Work to complete
Pick each line containing "changed" out of the records.

^^^^

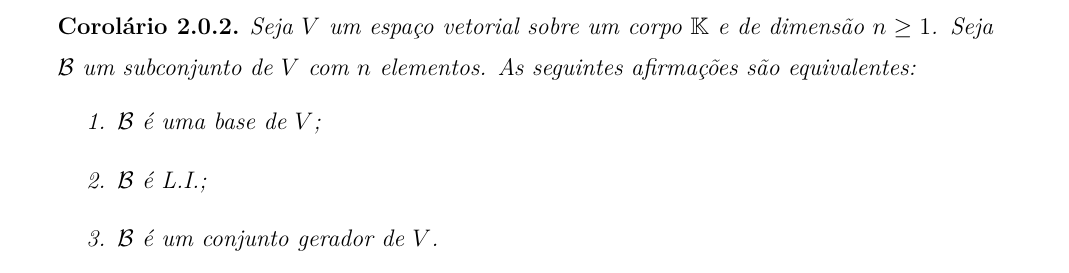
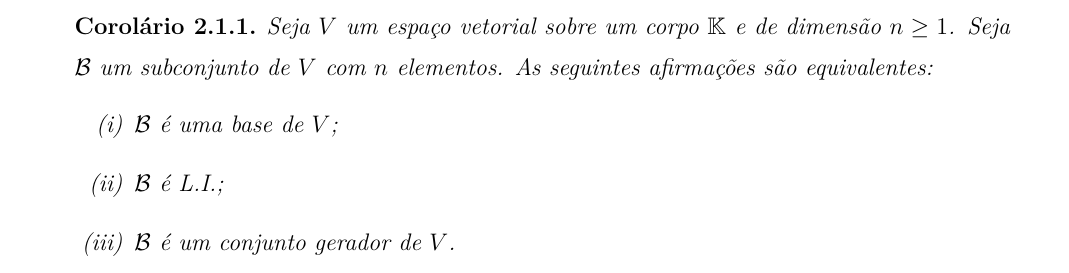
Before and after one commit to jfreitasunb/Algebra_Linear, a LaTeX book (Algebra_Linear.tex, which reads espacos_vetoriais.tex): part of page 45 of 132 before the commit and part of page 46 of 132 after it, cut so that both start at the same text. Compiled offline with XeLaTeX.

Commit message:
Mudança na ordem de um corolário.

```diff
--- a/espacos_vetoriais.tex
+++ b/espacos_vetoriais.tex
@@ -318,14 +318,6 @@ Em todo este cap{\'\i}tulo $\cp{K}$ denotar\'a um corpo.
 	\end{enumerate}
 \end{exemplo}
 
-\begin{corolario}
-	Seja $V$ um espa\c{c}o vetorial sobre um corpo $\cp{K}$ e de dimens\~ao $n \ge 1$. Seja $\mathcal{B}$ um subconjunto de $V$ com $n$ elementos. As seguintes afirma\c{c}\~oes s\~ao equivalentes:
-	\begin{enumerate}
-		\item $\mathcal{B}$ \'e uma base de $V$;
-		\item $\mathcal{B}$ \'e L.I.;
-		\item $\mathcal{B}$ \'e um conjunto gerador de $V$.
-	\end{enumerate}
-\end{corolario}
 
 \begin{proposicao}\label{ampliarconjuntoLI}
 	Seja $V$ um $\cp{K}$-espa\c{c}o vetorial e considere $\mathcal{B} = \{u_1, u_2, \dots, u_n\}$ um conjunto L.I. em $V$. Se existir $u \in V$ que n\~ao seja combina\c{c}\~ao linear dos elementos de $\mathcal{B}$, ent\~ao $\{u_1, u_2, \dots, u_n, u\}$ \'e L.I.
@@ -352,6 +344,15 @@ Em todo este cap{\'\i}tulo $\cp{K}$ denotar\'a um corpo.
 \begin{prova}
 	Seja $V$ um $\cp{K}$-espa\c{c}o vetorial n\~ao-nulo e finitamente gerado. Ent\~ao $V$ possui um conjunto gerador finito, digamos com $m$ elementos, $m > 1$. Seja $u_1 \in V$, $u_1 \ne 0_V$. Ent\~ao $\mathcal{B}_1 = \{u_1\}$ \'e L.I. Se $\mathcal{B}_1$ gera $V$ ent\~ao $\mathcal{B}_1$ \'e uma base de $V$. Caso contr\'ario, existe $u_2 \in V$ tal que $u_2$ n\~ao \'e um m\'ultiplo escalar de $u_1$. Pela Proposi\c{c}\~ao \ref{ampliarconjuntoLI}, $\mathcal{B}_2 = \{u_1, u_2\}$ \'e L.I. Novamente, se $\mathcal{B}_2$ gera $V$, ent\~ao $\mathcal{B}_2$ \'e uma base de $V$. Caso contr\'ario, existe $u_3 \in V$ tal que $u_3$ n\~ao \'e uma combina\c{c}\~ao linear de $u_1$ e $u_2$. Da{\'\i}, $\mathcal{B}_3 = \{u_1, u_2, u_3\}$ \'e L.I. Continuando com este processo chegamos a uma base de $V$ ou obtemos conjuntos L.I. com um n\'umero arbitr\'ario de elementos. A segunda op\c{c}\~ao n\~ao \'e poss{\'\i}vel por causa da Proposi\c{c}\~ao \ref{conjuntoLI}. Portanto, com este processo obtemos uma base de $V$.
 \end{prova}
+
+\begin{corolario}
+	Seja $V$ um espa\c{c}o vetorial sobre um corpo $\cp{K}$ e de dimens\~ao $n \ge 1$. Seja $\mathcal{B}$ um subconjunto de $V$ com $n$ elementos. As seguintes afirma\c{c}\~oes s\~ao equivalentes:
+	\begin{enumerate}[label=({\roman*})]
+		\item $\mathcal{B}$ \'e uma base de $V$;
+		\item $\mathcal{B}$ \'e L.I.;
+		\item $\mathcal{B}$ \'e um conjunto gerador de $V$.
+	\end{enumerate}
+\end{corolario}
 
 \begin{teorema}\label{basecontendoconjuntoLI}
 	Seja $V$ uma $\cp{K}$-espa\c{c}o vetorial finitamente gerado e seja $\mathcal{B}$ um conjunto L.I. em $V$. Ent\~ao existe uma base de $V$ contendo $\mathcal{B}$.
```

^^^^

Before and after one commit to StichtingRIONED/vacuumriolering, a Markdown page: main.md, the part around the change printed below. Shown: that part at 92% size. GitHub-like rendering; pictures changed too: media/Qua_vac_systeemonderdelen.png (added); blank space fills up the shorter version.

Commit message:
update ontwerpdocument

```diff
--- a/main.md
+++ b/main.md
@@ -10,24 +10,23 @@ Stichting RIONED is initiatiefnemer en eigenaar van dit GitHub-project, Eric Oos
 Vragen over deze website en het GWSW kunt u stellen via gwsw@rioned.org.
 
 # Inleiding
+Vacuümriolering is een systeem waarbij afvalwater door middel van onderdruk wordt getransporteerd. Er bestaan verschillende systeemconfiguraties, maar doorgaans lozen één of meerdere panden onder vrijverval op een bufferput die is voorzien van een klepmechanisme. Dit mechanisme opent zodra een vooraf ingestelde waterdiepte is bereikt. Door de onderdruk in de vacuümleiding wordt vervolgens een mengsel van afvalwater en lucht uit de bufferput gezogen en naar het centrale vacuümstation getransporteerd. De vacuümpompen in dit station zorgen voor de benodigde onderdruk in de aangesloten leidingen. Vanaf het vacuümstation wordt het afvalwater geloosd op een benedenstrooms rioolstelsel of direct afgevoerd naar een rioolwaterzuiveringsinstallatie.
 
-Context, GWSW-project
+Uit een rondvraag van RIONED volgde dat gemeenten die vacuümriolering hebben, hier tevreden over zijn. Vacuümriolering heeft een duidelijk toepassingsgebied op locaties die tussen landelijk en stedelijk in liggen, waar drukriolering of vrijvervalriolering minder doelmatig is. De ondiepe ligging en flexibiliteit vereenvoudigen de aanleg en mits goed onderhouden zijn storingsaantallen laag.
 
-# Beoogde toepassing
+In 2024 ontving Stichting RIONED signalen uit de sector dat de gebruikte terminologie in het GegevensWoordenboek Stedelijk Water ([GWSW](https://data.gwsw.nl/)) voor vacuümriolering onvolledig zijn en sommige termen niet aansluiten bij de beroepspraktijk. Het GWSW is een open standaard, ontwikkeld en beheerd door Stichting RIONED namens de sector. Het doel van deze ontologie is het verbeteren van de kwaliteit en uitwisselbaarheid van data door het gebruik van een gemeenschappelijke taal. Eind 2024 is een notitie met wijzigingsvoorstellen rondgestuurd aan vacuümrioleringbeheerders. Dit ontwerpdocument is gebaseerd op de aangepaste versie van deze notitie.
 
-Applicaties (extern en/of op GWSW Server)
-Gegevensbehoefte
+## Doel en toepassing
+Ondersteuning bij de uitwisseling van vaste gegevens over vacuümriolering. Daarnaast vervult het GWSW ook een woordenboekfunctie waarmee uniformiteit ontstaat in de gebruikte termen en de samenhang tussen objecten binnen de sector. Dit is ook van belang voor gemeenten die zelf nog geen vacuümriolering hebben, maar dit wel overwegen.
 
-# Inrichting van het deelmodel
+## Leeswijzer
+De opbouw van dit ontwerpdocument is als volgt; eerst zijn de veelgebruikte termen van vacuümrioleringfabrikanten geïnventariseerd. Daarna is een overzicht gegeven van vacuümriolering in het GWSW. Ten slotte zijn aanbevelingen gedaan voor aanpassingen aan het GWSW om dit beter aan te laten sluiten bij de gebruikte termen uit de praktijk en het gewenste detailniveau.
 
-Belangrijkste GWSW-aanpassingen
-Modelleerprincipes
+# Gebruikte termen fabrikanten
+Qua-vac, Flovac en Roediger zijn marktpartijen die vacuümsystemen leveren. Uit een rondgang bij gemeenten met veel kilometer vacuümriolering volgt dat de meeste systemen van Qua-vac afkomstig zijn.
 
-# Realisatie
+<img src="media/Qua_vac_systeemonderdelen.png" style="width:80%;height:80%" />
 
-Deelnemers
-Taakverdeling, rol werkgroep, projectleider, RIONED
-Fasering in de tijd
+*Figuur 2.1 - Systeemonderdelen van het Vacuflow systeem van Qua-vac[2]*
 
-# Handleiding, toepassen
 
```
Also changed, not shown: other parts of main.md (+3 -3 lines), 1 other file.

^^^^

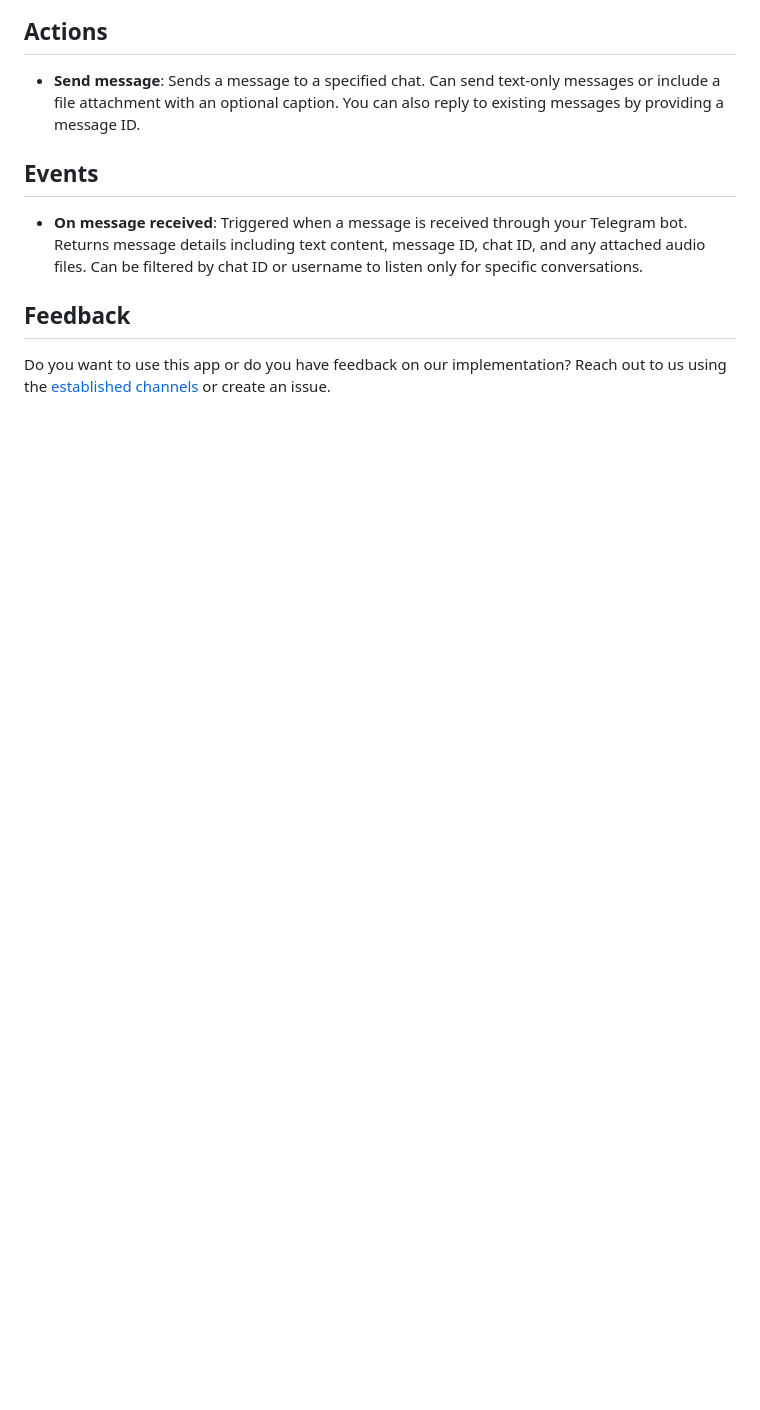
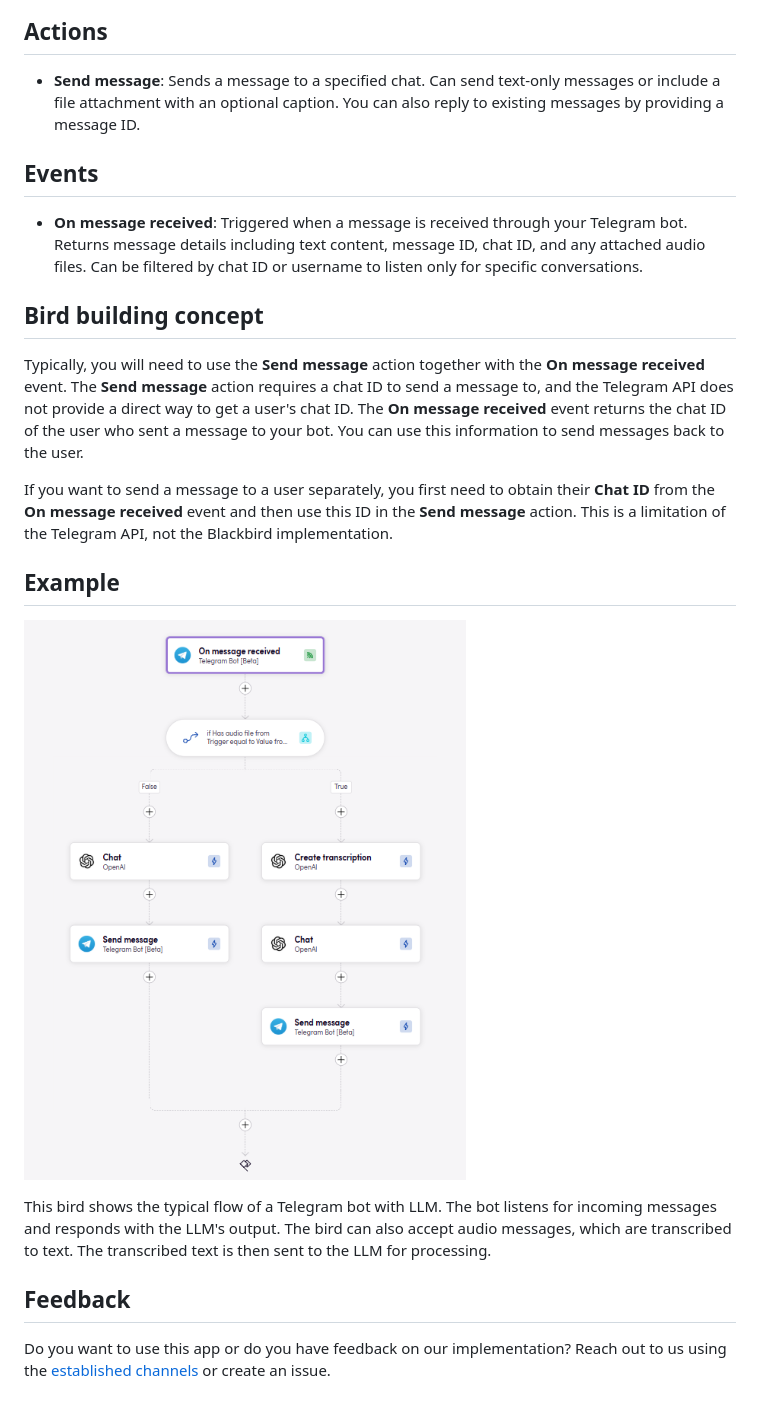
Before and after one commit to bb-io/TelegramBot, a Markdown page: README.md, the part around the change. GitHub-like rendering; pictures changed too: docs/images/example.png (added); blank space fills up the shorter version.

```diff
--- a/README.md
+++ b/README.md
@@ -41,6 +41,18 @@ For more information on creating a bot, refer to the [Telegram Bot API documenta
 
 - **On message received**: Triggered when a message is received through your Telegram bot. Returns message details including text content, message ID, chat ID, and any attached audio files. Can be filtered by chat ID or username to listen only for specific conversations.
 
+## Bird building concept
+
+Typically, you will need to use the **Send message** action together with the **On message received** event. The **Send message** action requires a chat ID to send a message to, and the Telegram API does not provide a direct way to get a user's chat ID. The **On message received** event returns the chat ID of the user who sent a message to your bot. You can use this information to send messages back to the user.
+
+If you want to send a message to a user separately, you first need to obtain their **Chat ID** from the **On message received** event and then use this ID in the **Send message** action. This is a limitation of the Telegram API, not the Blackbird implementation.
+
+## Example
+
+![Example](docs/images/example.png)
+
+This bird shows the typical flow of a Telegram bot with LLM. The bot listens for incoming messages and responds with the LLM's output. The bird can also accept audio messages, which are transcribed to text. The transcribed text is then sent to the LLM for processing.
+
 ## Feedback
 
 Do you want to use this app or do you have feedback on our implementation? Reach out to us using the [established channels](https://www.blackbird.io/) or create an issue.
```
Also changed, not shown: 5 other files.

^^^^

Reply to the task
Before and after one commit to StichtingRIONED/vacuumriolering, a Markdown page: main.md, the part around the change printed below. Shown: that part at 92% size. GitHub-like rendering; pictures changed too: media/Qua_vac_systeemonderdelen.png (added); blank space fills up the shorter version.
Also changed, not shown: other parts of main.md (+3 -3 lines), 1 other file.
Before and after one commit to bb-io/TelegramBot, a Markdown page: README.md, the part around the change. GitHub-like rendering; pictures changed too: docs/images/example.png (added); blank space fills up the shorter version.
Also changed, not shown: 5 other files.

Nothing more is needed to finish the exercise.